> [Your objective]: Down to the final line, print the records below exactly and without pictures.

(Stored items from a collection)
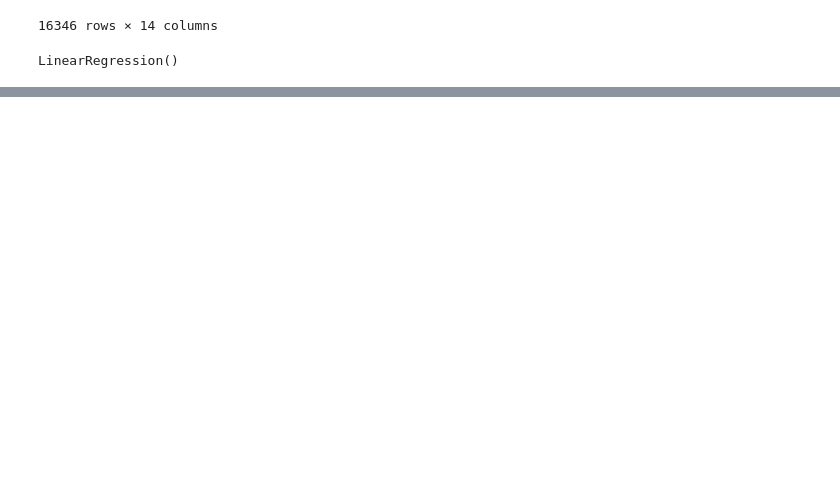
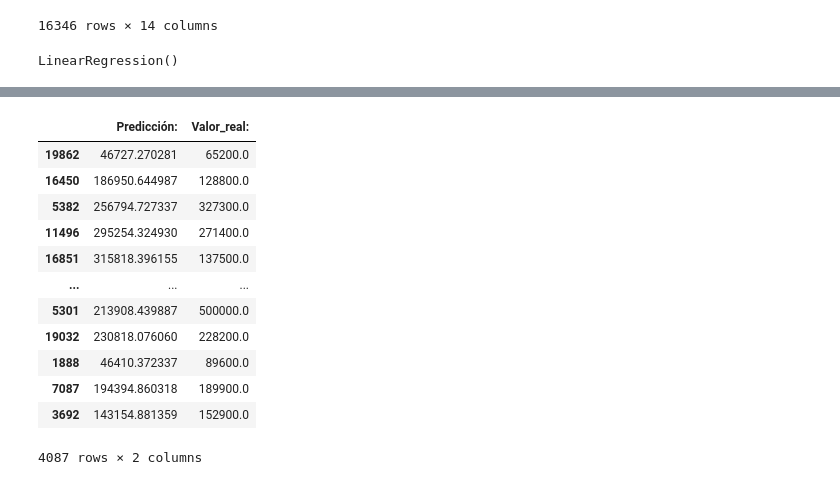
Before and after one commit to ZIZOHH-008/Machine-Learning-Domestika, a Jupyter notebook: RegresionLineal_CaliforniaHouses.ipynb, the cells around one changed output, grey strips where cells are left out. Cells and saved outputs as stored; diff of their text form; code cells hidden in the pictures; blank space fills up the shorter version.

```diff
--- a/RegresionLineal_CaliforniaHouses.ipynb
+++ b/RegresionLineal_CaliforniaHouses.ipynb
@@ -403,6 +410,6 @@ pd.DataFrame(x_entrenamiento_escalada)
 16346 rows × 14 columns
 # %%
 modelo_escalado = LinearRegression()
-modelo.fit(x_entrenamiento_escalada, y_entrenamiento)
+modelo_escalado.fit(x_entrenamiento_escalada, y_entrenamiento)
 # %% [output]
 LinearRegression()
@@ -425,0 +416,3 @@ pd.DataFrame(predicciones)
+# %%
+predicciones_escaladas = modelo_escalado.predict(x_prueba_escalada)
+pd.DataFrame(predicciones_escaladas)
@@ -425,0 +433,20 @@ pd.DataFrame(predicciones)
+# %%
+comparativa_escalada = {"Predicción: ": predicciones_escaladas,
+               "Valor_real: ": y_prueba}          # Un diccionario
+
+
+pd.DataFrame(comparativa_escalada)
+# %% [output]
+|  | Predicción: | Valor_real: |
+| 19862 | 46727.270281 | 65200.0 |
+| 16450 | 186950.644987 | 128800.0 |
+| 5382 | 256794.727337 | 327300.0 |
+| 11496 | 295254.324930 | 271400.0 |
+| 16851 | 315818.396155 | 137500.0 |
+| ... | ... | ... |
+| 5301 | 213908.439887 | 500000.0 |
+| 19032 | 230818.076060 | 228200.0 |
+| 1888 | 46410.372337 | 89600.0 |
+| 7087 | 194394.860318 | 189900.0 |
+| 3692 | 143154.881359 | 152900.0 |
+4087 rows × 2 columns
```
Also changed, not shown: parts of 14 cells of this notebook.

> [Solution to this task]:
Before and after one commit to ZIZOHH-008/Machine-Learning-Domestika, a Jupyter notebook: RegresionLineal_CaliforniaHouses.ipynb, the cells around one changed output, grey strips where cells are left out. Cells and saved outputs as stored; diff of their text form; code cells hidden in the pictures; blank space fills up the shorter version.

```diff
--- a/RegresionLineal_CaliforniaHouses.ipynb
+++ b/RegresionLineal_CaliforniaHouses.ipynb
@@ -403,6 +410,6 @@ pd.DataFrame(x_entrenamiento_escalada)
 16346 rows × 14 columns
 # %%
 modelo_escalado = LinearRegression()
-modelo.fit(x_entrenamiento_escalada, y_entrenamiento)
+modelo_escalado.fit(x_entrenamiento_escalada, y_entrenamiento)
 # %% [output]
 LinearRegression()
@@ -425,0 +416,3 @@ pd.DataFrame(predicciones)
+# %%
+predicciones_escaladas = modelo_escalado.predict(x_prueba_escalada)
+pd.DataFrame(predicciones_escaladas)
@@ -425,0 +433,20 @@ pd.DataFrame(predicciones)
+# %%
+comparativa_escalada = {"Predicción: ": predicciones_escaladas,
+               "Valor_real: ": y_prueba}          # Un diccionario
+
+
+pd.DataFrame(comparativa_escalada)
+# %% [output]
+|  | Predicción: | Valor_real: |
+| 19862 | 46727.270281 | 65200.0 |
+| 16450 | 186950.644987 | 128800.0 |
+| 5382 | 256794.727337 | 327300.0 |
+| 11496 | 295254.324930 | 271400.0 |
+| 16851 | 315818.396155 | 137500.0 |
+| ... | ... | ... |
+| 5301 | 213908.439887 | 500000.0 |
+| 19032 | 230818.076060 | 228200.0 |
+| 1888 | 46410.372337 | 89600.0 |
+| 7087 | 194394.860318 | 189900.0 |
+| 3692 | 143154.881359 | 152900.0 |
+4087 rows × 2 columns
```
Also changed, not shown: parts of 14 cells of this notebook.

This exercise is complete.